## Exercise requirements
Wherever a line in the data below holds "fitted", copy that line.

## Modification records
# # # # #

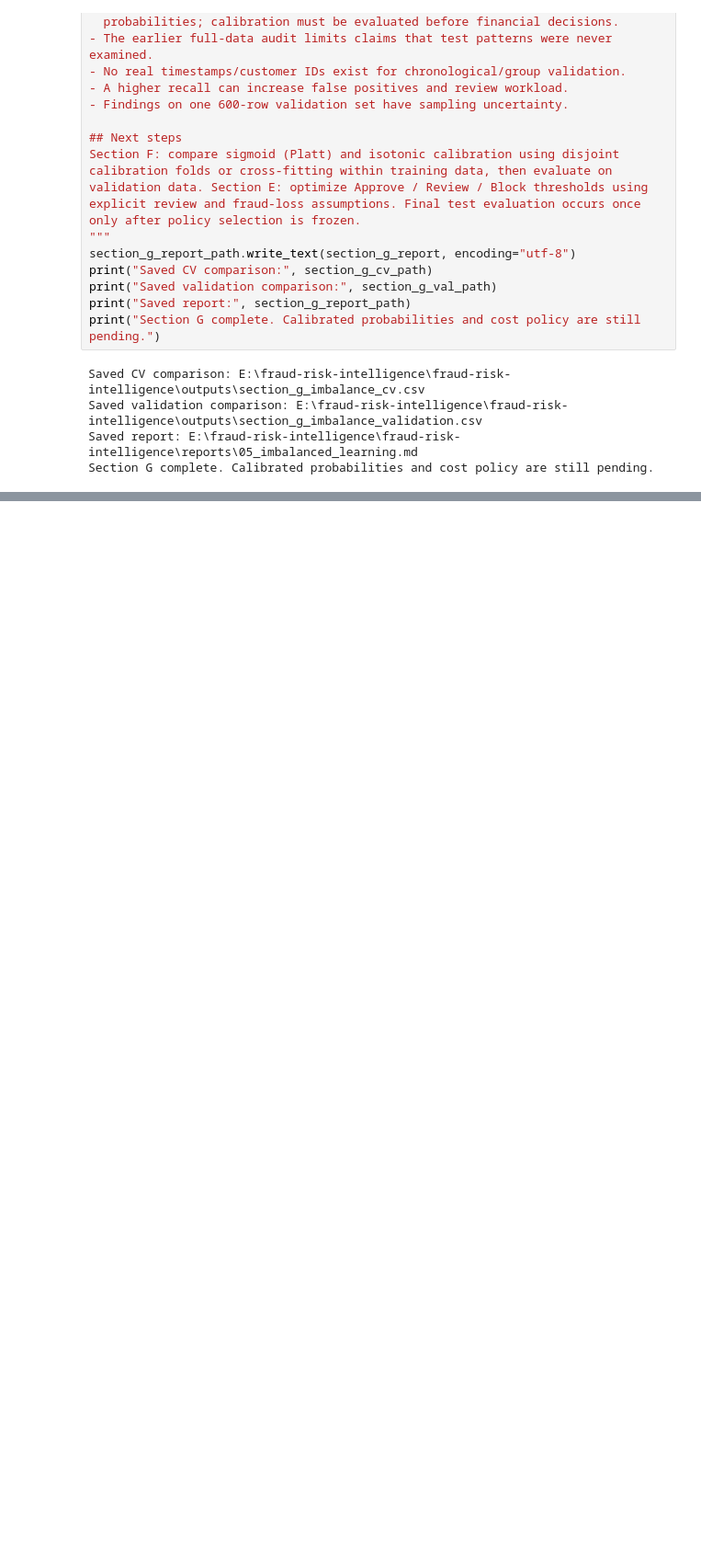
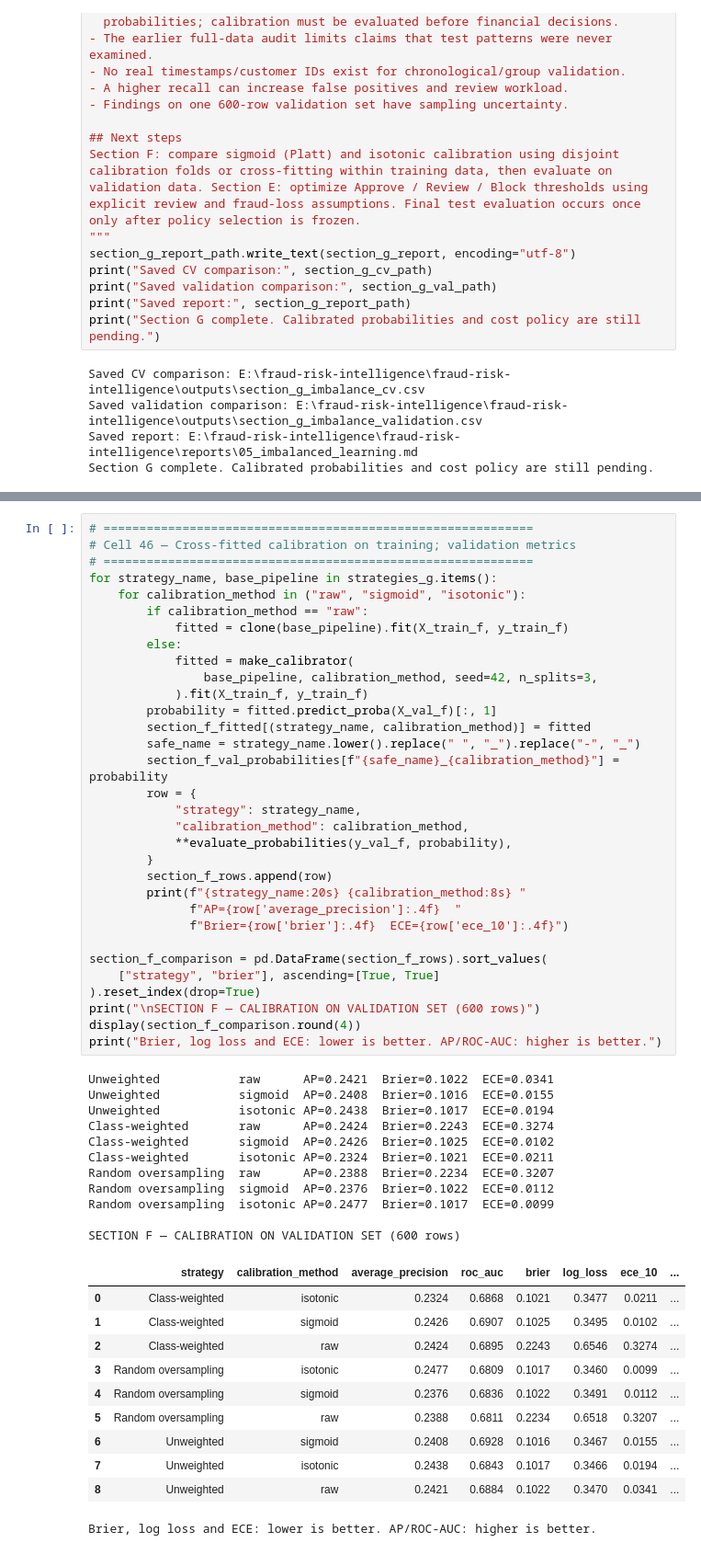
Before and after one commit to sasa312002/fraud-risk-intelligence, a Jupyter notebook: notebooks/01_fraud_risk_analysis.ipynb, the cells around one changed output, grey strips where cells are left out. Shown at 92% size. Cells and saved outputs as stored; diff of their text form; blank space fills up the shorter version.

```diff
--- a/notebooks/01_fraud_risk_analysis.ipynb
+++ b/notebooks/01_fraud_risk_analysis.ipynb
@@ -4456,0 +4490,55 @@ Section G complete. Calibrated probabilities and cost policy are still pending.
+# %%
+# ============================================================
+# Cell 46 — Cross-fitted calibration on training; validation metrics
+# ============================================================
+for strategy_name, base_pipeline in strategies_g.items():
+    for calibration_method in ("raw", "sigmoid", "isotonic"):
+        if calibration_method == "raw":
+            fitted = clone(base_pipeline).fit(X_train_f, y_train_f)
+        else:
+            fitted = make_calibrator(
+                base_pipeline, calibration_method, seed=42, n_splits=3,
+            ).fit(X_train_f, y_train_f)
+        probability = fitted.predict_proba(X_val_f)[:, 1]
+        section_f_fitted[(strategy_name, calibration_method)] = fitted
+        safe_name = strategy_name.lower().replace(" ", "_").replace("-", "_")
+        section_f_val_probabilities[f"{safe_name}_{calibration_method}"] = probability
+        row = {
+            "strategy": strategy_name,
+            "calibration_method": calibration_method,
+            **evaluate_probabilities(y_val_f, probability),
+        }
+        section_f_rows.append(row)
+        print(f"{strategy_name:20s} {calibration_method:8s} "
+              f"AP={row['average_precision']:.4f}  "
+              f"Brier={row['brier']:.4f}  ECE={row['ece_10']:.4f}")
+
+section_f_comparison = pd.DataFrame(section_f_rows).sort_values(
+    ["strategy", "brier"], ascending=[True, True]
+).reset_index(drop=True)
+print("\nSECTION F — CALIBRATION ON VALIDATION SET (600 rows)")
+display(section_f_comparison.round(4))
+print("Brier, log loss and ECE: lower is better. AP/ROC-AUC: higher is better.")
+# %% [output]
+Unweighted           raw      AP=0.2421  Brier=0.1022  ECE=0.0341
+Unweighted           sigmoid  AP=0.2408  Brier=0.1016  ECE=0.0155
+Unweighted           isotonic AP=0.2438  Brier=0.1017  ECE=0.0194
+Class-weighted       raw      AP=0.2424  Brier=0.2243  ECE=0.3274
+Class-weighted       sigmoid  AP=0.2426  Brier=0.1025  ECE=0.0102
+Class-weighted       isotonic AP=0.2324  Brier=0.1021  ECE=0.0211
+Random oversampling  raw      AP=0.2388  Brier=0.2234  ECE=0.3207
+Random oversampling  sigmoid  AP=0.2376  Brier=0.1022  ECE=0.0112
+Random oversampling  isotonic AP=0.2477  Brier=0.1017  ECE=0.0099
+
+SECTION F — CALIBRATION ON VALIDATION SET (600 rows)
+|  | strategy | calibration_method | average_precision | roc_auc | brier | log_loss | ece_10 | ... |
+| 0 | Class-weighted | isotonic | 0.2324 | 0.6868 | 0.1021 | 0.3477 | 0.0211 | ... |
+| 1 | Class-weighted | sigmoid | 0.2426 | 0.6907 | 0.1025 | 0.3495 | 0.0102 | ... |
+| 2 | Class-weighted | raw | 0.2424 | 0.6895 | 0.2243 | 0.6546 | 0.3274 | ... |
+| 3 | Random oversampling | isotonic | 0.2477 | 0.6809 | 0.1017 | 0.3460 | 0.0099 | ... |
+| 4 | Random oversampling | sigmoid | 0.2376 | 0.6836 | 0.1022 | 0.3491 | 0.0112 | ... |
+| 5 | Random oversampling | raw | 0.2388 | 0.6811 | 0.2234 | 0.6518 | 0.3207 | ... |
+| 6 | Unweighted | sigmoid | 0.2408 | 0.6928 | 0.1016 | 0.3467 | 0.0155 | ... |
+| 7 | Unweighted | isotonic | 0.2438 | 0.6843 | 0.1017 | 0.3466 | 0.0194 | ... |
+| 8 | Unweighted | raw | 0.2421 | 0.6884 | 0.1022 | 0.3470 | 0.0341 | ... |
+Brier, log loss and ECE: lower is better. AP/ROC-AUC: higher is better.
```
Also changed, not shown: parts of 4 cells of this notebook, 5 other files.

# # # # #

## Worked solution
+# Cell 46 — Cross-fitted calibration on training; validation metrics
+            fitted = clone(base_pipeline).fit(X_train_f, y_train_f)
+            fitted = make_calibrator(
+        probability = fitted.predict_proba(X_val_f)[:, 1]
+        section_f_fitted[(strategy_name, calibration_method)] = fitted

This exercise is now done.